Code change snippets
*** Begin section ***

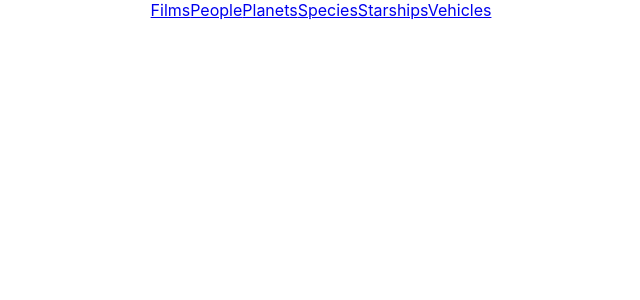
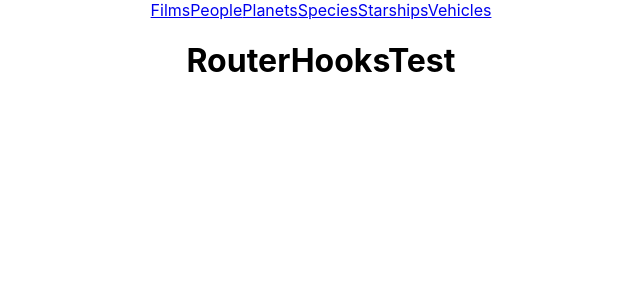
Before and after one commit to melnichenkod/Using-React-Routing, a React (Create React App) app: page /products/1 in a window 1280 px wide. Shown: the top 300 px of the page, without its empty margins (319-959 px from the left). Built offline with nearby package versions, Linux system fonts and the light colour scheme.

Commit message:
tested router hooks

```diff
--- a/src/App.js
+++ b/src/App.js
@@ -3,6 +3,7 @@ import {BrowserRouter as Router, Route, Switch} from 'react-router-dom';
 import Header from './commons/Header';
 import Lists from './components/Lists';
 import endpoints from './utils/endpoints';
+import RouterHooksTest from './components/RouterHooksTest';
 function App() {
   return (
     <Router>
@@ -14,6 +15,9 @@ function App() {
               <Lists endpoint={endpoint} keyToShow={keyToShow} />
             </Route>
           )) }
+          <Route path='/products/:id'>
+            <RouterHooksTest/>
+          </Route>
         </Switch>
       </div>
     </Router>
--- /dev/null
+++ b/src/components/RouterHooksTest.js
@@ -0,0 +1,15 @@
+import React from 'react';
+import { useHistory, useLocation, useParams, useRouteMatch } from 'react-router-dom';
+
+export default function RouterHooksTest() {
+  const history = useHistory();
+  const location = useLocation();
+  const params = useParams();
+
+  //console.log(history);
+  // console.log(location);
+  console.log(params);
+  return (
+    <h1>RouterHooksTest</h1>
+  )
+}
```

*** End section ***

- TASK OBJECTIVE -
Keep the pictures out of the copy and write out the data exactly as it stands.

- OUTPUT OF THE EXERCISE -
Before and after one commit to melnichenkod/Using-React-Routing, a React (Create React App) app: page /products/1 in a window 1280 px wide. Shown: the top 300 px of the page, without its empty margins (319-959 px from the left). Built offline with nearby package versions, Linux system fonts and the light colour scheme.

Commit message:
tested router hooks

```diff
--- a/src/App.js
+++ b/src/App.js
@@ -3,6 +3,7 @@ import {BrowserRouter as Router, Route, Switch} from 'react-router-dom';
 import Header from './commons/Header';
 import Lists from './components/Lists';
 import endpoints from './utils/endpoints';
+import RouterHooksTest from './components/RouterHooksTest';
 function App() {
   return (
     <Router>
@@ -14,6 +15,9 @@ function App() {
               <Lists endpoint={endpoint} keyToShow={keyToShow} />
             </Route>
           )) }
+          <Route path='/products/:id'>
+            <RouterHooksTest/>
+          </Route>
         </Switch>
       </div>
     </Router>
--- /dev/null
+++ b/src/components/RouterHooksTest.js
@@ -0,0 +1,15 @@
+import React from 'react';
+import { useHistory, useLocation, useParams, useRouteMatch } from 'react-router-dom';
+
+export default function RouterHooksTest() {
+  const history = useHistory();
+  const location = useLocation();
+  const params = useParams();
+
+  //console.log(history);
+  // console.log(location);
+  console.log(params);
+  return (
+    <h1>RouterHooksTest</h1>
+  )
+}
```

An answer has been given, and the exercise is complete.